**What you are asked to do:** Scan the entries below for the word "access". Copy each line that has it.

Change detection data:
..............................
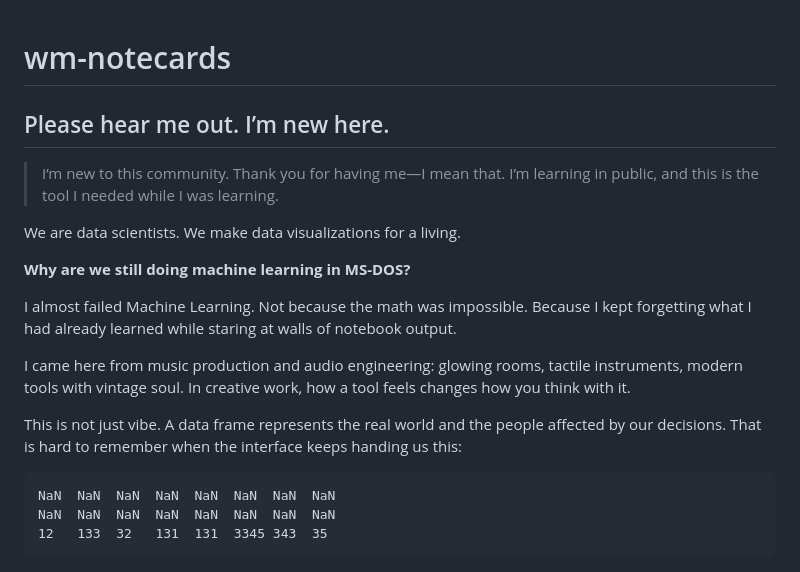
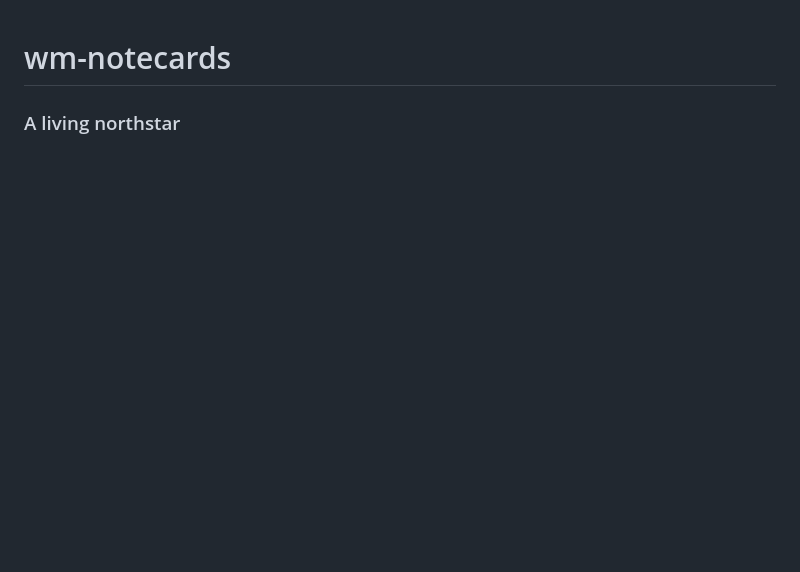
Before and after one commit to wmoore012/wm-notecards, a Markdown page: README.md, the part around one of its changes. Rendered like a GitHub page; blank space fills up the shorter version.

````diff
--- a/README.md
+++ b/README.md
@@ -1,29 +1,5 @@
 # wm-notecards
-
-## Please hear me out. I’m new here.
-
-> I’m new to this community. Thank you for having me—I mean that. I’m learning in
-> public, and this is the tool I needed while I was learning.
-
-We are data scientists. We make data visualizations for a living.
-
-**Why are we still doing machine learning in MS-DOS?**
-
-I almost failed Machine Learning. Not because the math was impossible. Because I kept
-forgetting what I had already learned while staring at walls of notebook output.
-
-I came here from music production and audio engineering: glowing rooms, tactile
-instruments, modern tools with vintage soul. In creative work, how a tool feels changes
-how you think with it.
-
-This is not just vibe. A data frame represents the real world and the people affected
-by our decisions. That is hard to remember when the interface keeps handing us this:
-
-```text
-NaN  NaN  NaN  NaN  NaN  NaN  NaN  NaN
-NaN  NaN  NaN  NaN  NaN  NaN  NaN  NaN
-12   133  32   131  131  3345 343  35
-```
+### A living northstar
 
 ![Before-and-after demonstration of a raw notebook becoming a notecard thinking interface](assets/wm-notecards-demo.gif)
 
````
Also changed, not shown: other parts of README.md (+51 -10 lines).
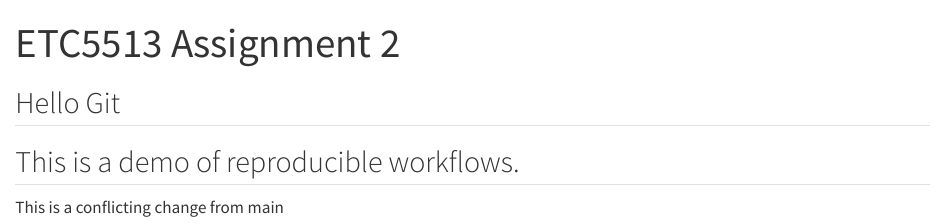
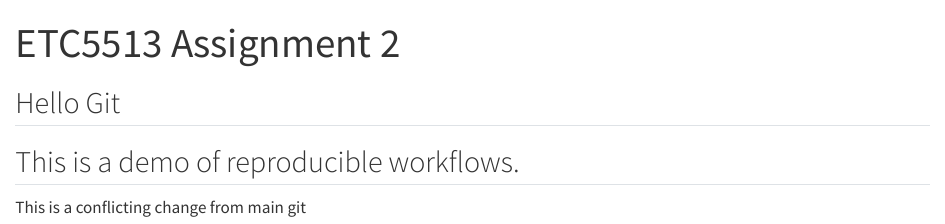
Before and after one commit to devgur1/Assignment-2, a Quarto document (example.qmd): the page in a window 1100 px wide, from its top. Rendered offline with R 4.5, knitr and Pandoc in place of Quarto, with nearby package versions.

Commit message:
Edit from main to create conflict

```diff
--- a/example.qmd
+++ b/example.qmd
@@ -8,4 +8,4 @@ editor: visual
 
 ## This is a demo of reproducible workflows.
 
-This is a conflicting change from main
+This is a conflicting change from main git
```
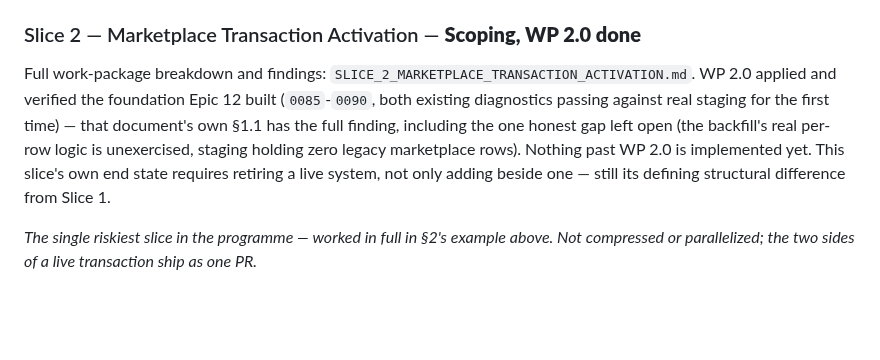
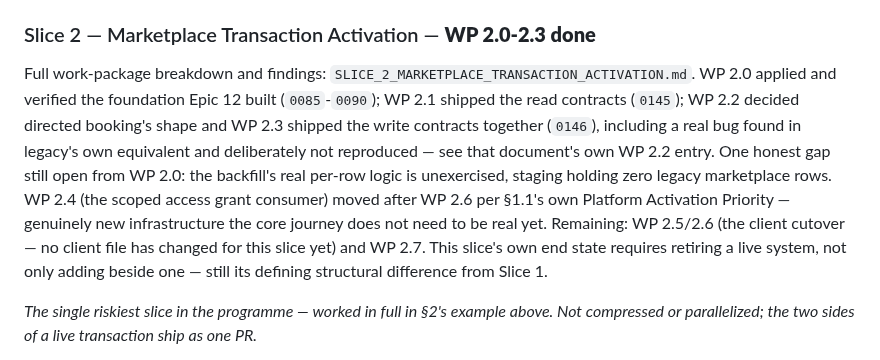
Before and after one commit to FiliusUmbra/klussie, a Markdown page: implementation/PLATFORM_ACTIVATION_PROGRAMME.md, the part around the change. Rendered like a GitHub page; blank space fills up the shorter version.

```diff
--- a/implementation/PLATFORM_ACTIVATION_PROGRAMME.md
+++ b/implementation/PLATFORM_ACTIVATION_PROGRAMME.md
@@ -317,18 +317,24 @@ one slice.*
   triggers (§3); `homeTimeline.js`'s client-side derivation, once
   `platform.events` reads are wired for the Timeline.
 
-### Slice 2 — Marketplace Transaction Activation — **Scoping, WP 2.0 done**
+### Slice 2 — Marketplace Transaction Activation — **WP 2.0-2.3 done**
 
 Full work-package breakdown and findings:
 `SLICE_2_MARKETPLACE_TRANSACTION_ACTIVATION.md`. WP 2.0 applied and
-verified the foundation Epic 12 built (`0085`-`0090`, both existing
-diagnostics passing against real staging for the first time) — that
-document's own §1.1 has the full finding, including the one honest gap
-left open (the backfill's real per-row logic is unexercised, staging
-holding zero legacy marketplace rows). Nothing past WP 2.0 is
-implemented yet. This slice's own end state requires retiring a live
-system, not only adding beside one — still its defining structural
-difference from Slice 1.
+verified the foundation Epic 12 built (`0085`-`0090`); WP 2.1 shipped
+the read contracts (`0145`); WP 2.2 decided directed booking's shape
+and WP 2.3 shipped the write contracts together (`0146`), including a
+real bug found in legacy's own equivalent and deliberately not
+reproduced — see that document's own WP 2.2 entry. One honest gap
+still open from WP 2.0: the backfill's real per-row logic is
+unexercised, staging holding zero legacy marketplace rows. WP 2.4 (the
+scoped access grant consumer) moved after WP 2.6 per §1.1's own
+Platform Activation Priority — genuinely new infrastructure the core
+journey does not need to be real yet. Remaining: WP 2.5/2.6 (the client
+cutover — no client file has changed for this slice yet) and WP 2.7.
+This slice's own end state requires retiring a live system, not only
+adding beside one — still its defining structural difference from
+Slice 1.
 
 *The single riskiest slice in the programme — worked in full in §2's
 example above. Not compressed or parallelized; the two sides of a live
```
Also changed, not shown: implementation/SLICE_2_MARKETPLACE_TRANSACTION_ACTIVATION.md (+22 -6 lines).
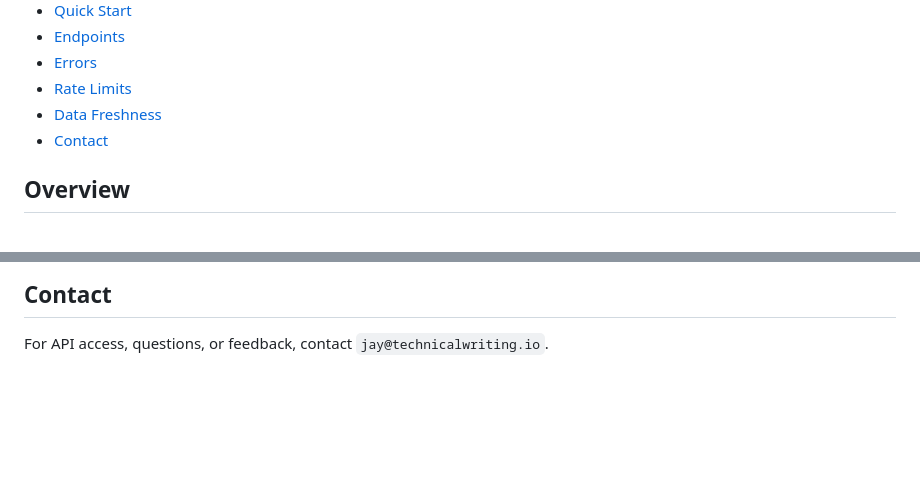
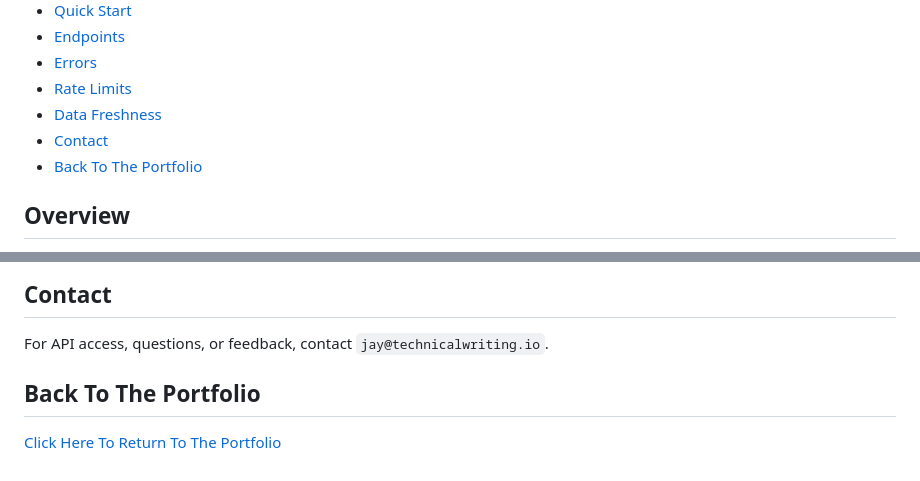
Before and after one commit to kayak-writer/api-docs, a Markdown page: docs/README.md, 2 parts joined by grey strips. Rendered like a GitHub page; blank space fills up the shorter version.

Commit message:
Add 'Back To The Portfolio' section in README
Added a section for returning to the portfolio in the README.

```diff
--- a/docs/README.md
+++ b/docs/README.md
@@ -14,6 +14,7 @@ Job Finder seeks to solve this challenge by surfacing job posts directly from em
 * [Rate Limits](#rate-limits)
 * [Data Freshness](#data-freshness)
 * [Contact](#contact)
+* [Back To The Portfolio](#back-to-the-portfolio)
 
 ## Overview
 
@@ -574,3 +575,7 @@ Job listings are refreshed periodically when a scrape runs. Use `GET /api/v1/sta
 ## Contact
 
 For API access, questions, or feedback, contact `jay@technicalwriting.io`.
+
+## Back To The Portfolio
+
+[Click Here To Return To The Portfolio](https://kayak-writer.github.io/jay-portfolio)
```
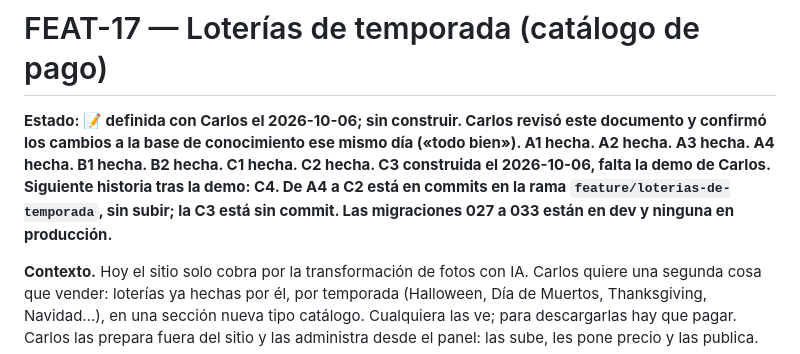
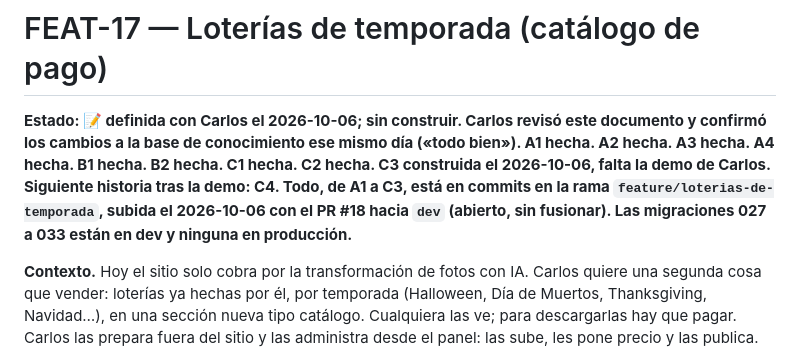
Before and after one commit to cvegam02/chorroybuenas, a Markdown page: docs/features/FEAT-17-loterias-de-temporada.md, the part around the change. Rendered like a GitHub page.

Commit message:
docs: record that FEAT-17 is pushed with PR #18

```diff
--- a/docs/features/FEAT-17-loterias-de-temporada.md
+++ b/docs/features/FEAT-17-loterias-de-temporada.md
@@ -1,6 +1,6 @@
 # FEAT-17 — Loterías de temporada (catálogo de pago)
 
-**Estado: 📝 definida con Carlos el 2026-10-06; sin construir. Carlos revisó este documento y confirmó los cambios a la base de conocimiento ese mismo día («todo bien»). A1 hecha. A2 hecha. A3 hecha. A4 hecha. B1 hecha. B2 hecha. C1 hecha. C2 hecha. C3 construida el 2026-10-06, **falta la demo de Carlos**. Siguiente historia tras la demo: C4. De A4 a C2 está en commits en la rama `feature/loterias-de-temporada`, sin subir; la C3 está sin commit. Las migraciones 027 a 033 están en dev y ninguna en producción.**
+**Estado: 📝 definida con Carlos el 2026-10-06; sin construir. Carlos revisó este documento y confirmó los cambios a la base de conocimiento ese mismo día («todo bien»). A1 hecha. A2 hecha. A3 hecha. A4 hecha. B1 hecha. B2 hecha. C1 hecha. C2 hecha. C3 construida el 2026-10-06, **falta la demo de Carlos**. Siguiente historia tras la demo: C4. Todo, de A1 a C3, está en commits en la rama `feature/loterias-de-temporada`, subida el 2026-10-06 con el PR #18 hacia `dev` (abierto, sin fusionar). Las migraciones 027 a 033 están en dev y ninguna en producción.**
 
 **Contexto.** Hoy el sitio solo cobra por la transformación de fotos con IA. Carlos quiere una segunda cosa que vender: loterías ya hechas por él, por temporada (Halloween, Día de Muertos, Thanksgiving, Navidad…), en una sección nueva tipo catálogo. Cualquiera las ve; para descargarlas hay que pagar. Carlos las prepara fuera del sitio y las administra desde el panel: las sube, les pone precio y las publica.
 
```
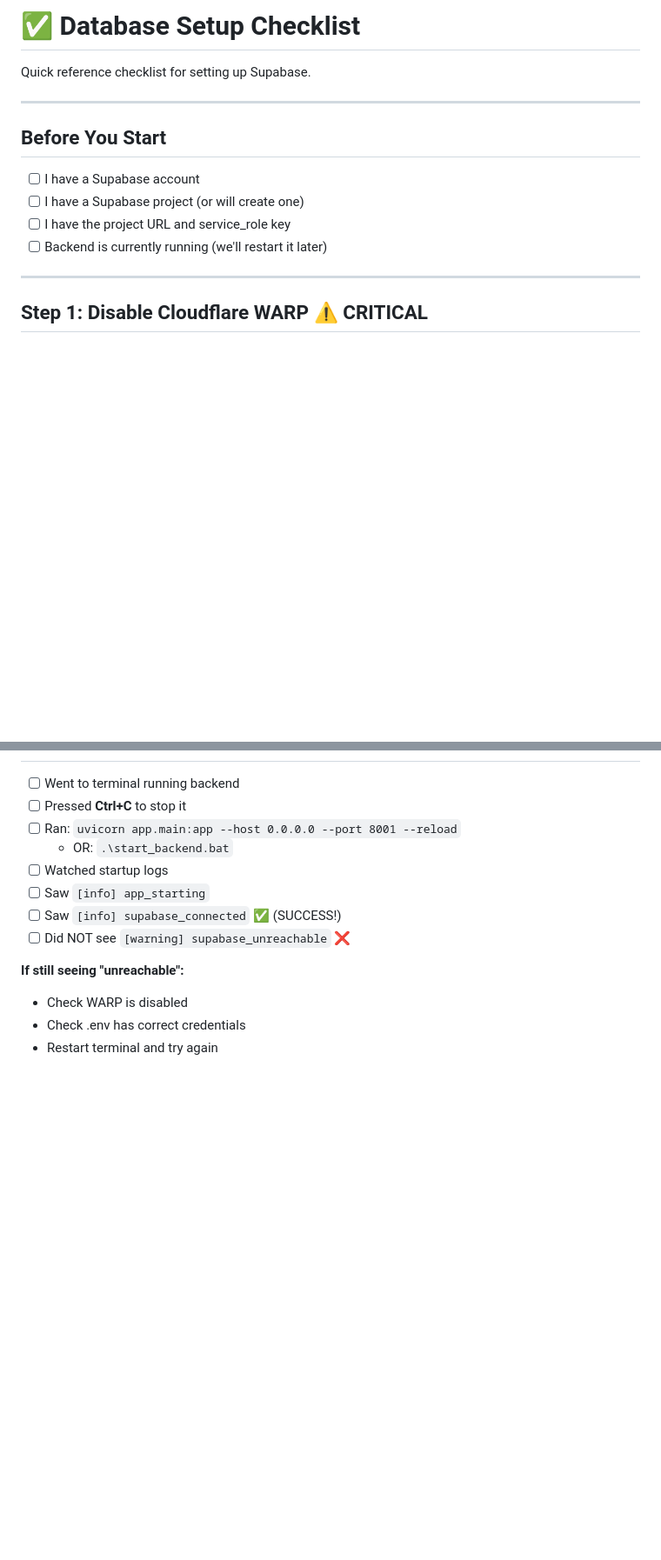
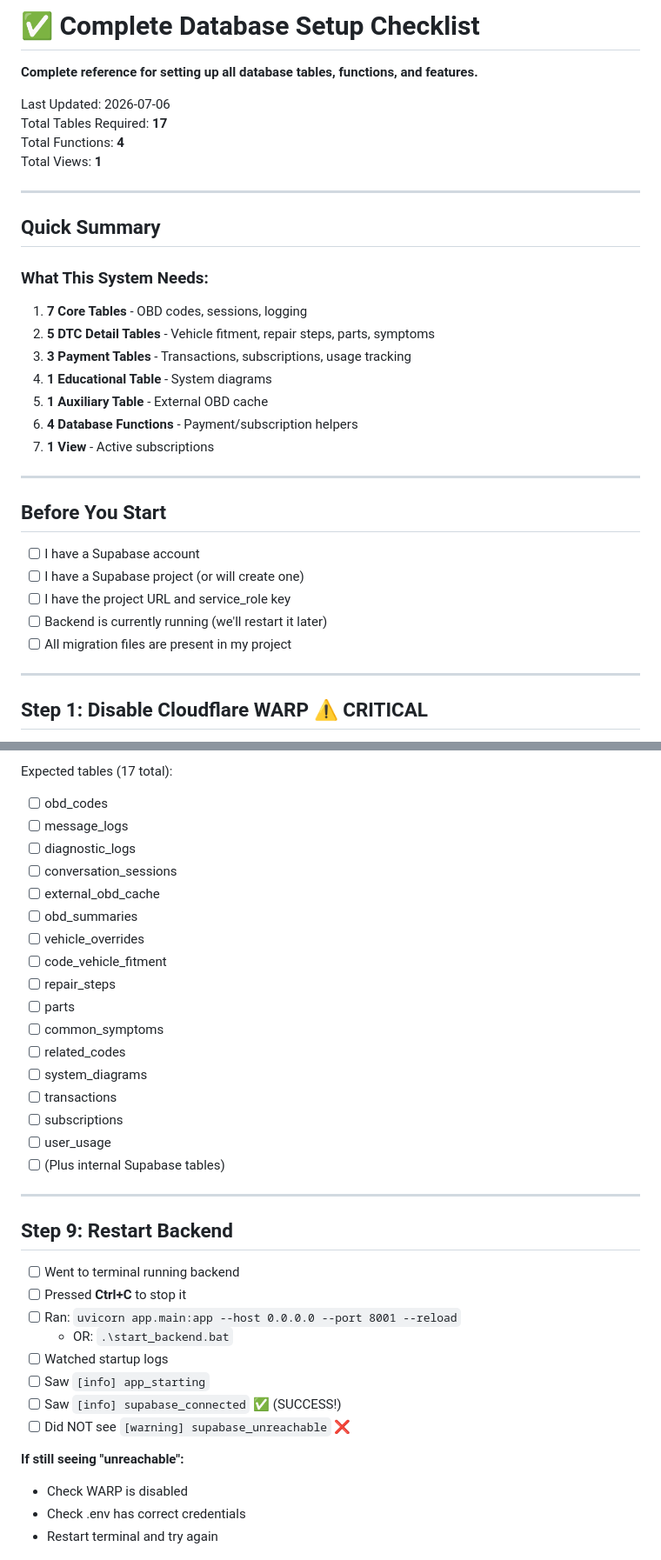
Before and after one commit to VincentMugondora/VehicleDiagnosisAssistant, a Markdown page: DATABASE_SETUP_CHECKLIST.md, 2 parts joined by grey strips. Shown at 87% size. Rendered like a GitHub page; blank space fills up the shorter version.

```diff
--- a/DATABASE_SETUP_CHECKLIST.md
+++ b/DATABASE_SETUP_CHECKLIST.md
@@ -1,6 +1,24 @@
-# ✅ Database Setup Checklist
+# ✅ Complete Database Setup Checklist
 
-Quick reference checklist for setting up Supabase.
+**Complete reference for setting up all database tables, functions, and features.**
+
+Last Updated: 2026-07-06
+Total Tables Required: **17**
+Total Functions: **4**
+Total Views: **1**
+
+---
+
+## Quick Summary
+
+### What This System Needs:
+1. **7 Core Tables** - OBD codes, sessions, logging
+2. **5 DTC Detail Tables** - Vehicle fitment, repair steps, parts, symptoms
+3. **3 Payment Tables** - Transactions, subscriptions, usage tracking
+4. **1 Educational Table** - System diagrams
+5. **1 Auxiliary Table** - External OBD cache
+6. **4 Database Functions** - Payment/subscription helpers
+7. **1 View** - Active subscriptions
 
 ---
 
@@ -10,6 +28,7 @@ Quick reference checklist for setting up Supabase.
 - [ ] I have a Supabase project (or will create one)
 - [ ] I have the project URL and service_role key
 - [ ] Backend is currently running (we'll restart it later)
+- [ ] All migration files are present in my project
 
 ---
 
@@ -128,3 +215,26 @@ python -c "from app.db.client import get_supabase_client; client = get_supabase_
+Expected tables (17 total):
+
+- [ ] obd_codes
+- [ ] message_logs
+- [ ] diagnostic_logs
+- [ ] conversation_sessions
+- [ ] external_obd_cache
+- [ ] obd_summaries
+- [ ] vehicle_overrides
+- [ ] code_vehicle_fitment
+- [ ] repair_steps
+- [ ] parts
+- [ ] common_symptoms
+- [ ] related_codes
+- [ ] system_diagrams
+- [ ] transactions
+- [ ] subscriptions
+- [ ] user_usage
+- [ ] (Plus internal Supabase tables)
+
+---
+
+## Step 9: Restart Backend
 
 - [ ] Went to terminal running backend
 - [ ] Pressed **Ctrl+C** to stop it
```
Also changed, not shown: other parts of DATABASE_SETUP_CHECKLIST.md (+69 -1 lines).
..............................
**Your response:**
+scoped access grant consumer) moved after WP 2.6 per §1.1's own
 For API access, questions, or feedback, contact `jay@technicalwriting.io`.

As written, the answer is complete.